*Task item*. What you give back must match the records below exactly, apart from the pictures, which are omitted.
START Data supplied
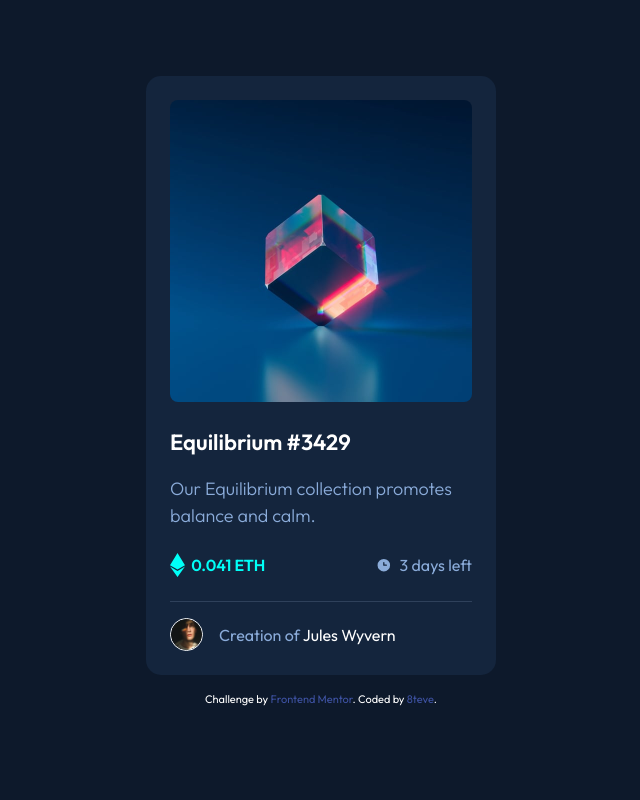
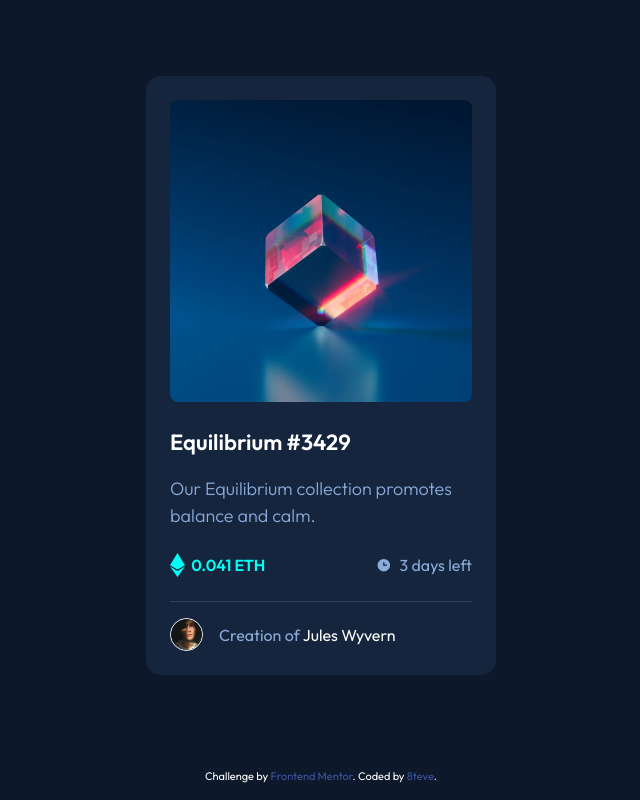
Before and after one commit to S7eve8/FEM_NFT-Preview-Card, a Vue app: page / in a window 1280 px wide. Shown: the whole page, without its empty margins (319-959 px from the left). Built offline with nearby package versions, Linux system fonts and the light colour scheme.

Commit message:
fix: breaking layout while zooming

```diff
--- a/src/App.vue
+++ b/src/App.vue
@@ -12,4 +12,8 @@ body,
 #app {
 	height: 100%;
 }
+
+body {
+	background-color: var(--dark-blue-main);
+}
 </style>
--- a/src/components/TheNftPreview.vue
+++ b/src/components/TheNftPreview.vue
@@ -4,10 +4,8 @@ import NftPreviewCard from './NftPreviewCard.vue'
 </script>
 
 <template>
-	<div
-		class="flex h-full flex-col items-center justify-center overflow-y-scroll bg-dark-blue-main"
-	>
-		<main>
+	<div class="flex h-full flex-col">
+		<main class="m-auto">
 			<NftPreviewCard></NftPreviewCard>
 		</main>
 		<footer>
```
END Data supplied
*Task answer*.
Before and after one commit to S7eve8/FEM_NFT-Preview-Card, a Vue app: page / in a window 1280 px wide. Shown: the whole page, without its empty margins (319-959 px from the left). Built offline with nearby package versions, Linux system fonts and the light colour scheme.

Commit message:
fix: breaking layout while zooming

```diff
--- a/src/App.vue
+++ b/src/App.vue
@@ -12,4 +12,8 @@ body,
 #app {
 	height: 100%;
 }
+
+body {
+	background-color: var(--dark-blue-main);
+}
 </style>
--- a/src/components/TheNftPreview.vue
+++ b/src/components/TheNftPreview.vue
@@ -4,10 +4,8 @@ import NftPreviewCard from './NftPreviewCard.vue'
 </script>
 
 <template>
-	<div
-		class="flex h-full flex-col items-center justify-center overflow-y-scroll bg-dark-blue-main"
-	>
-		<main>
+	<div class="flex h-full flex-col">
+		<main class="m-auto">
 			<NftPreviewCard></NftPreviewCard>
 		</main>
 		<footer>
```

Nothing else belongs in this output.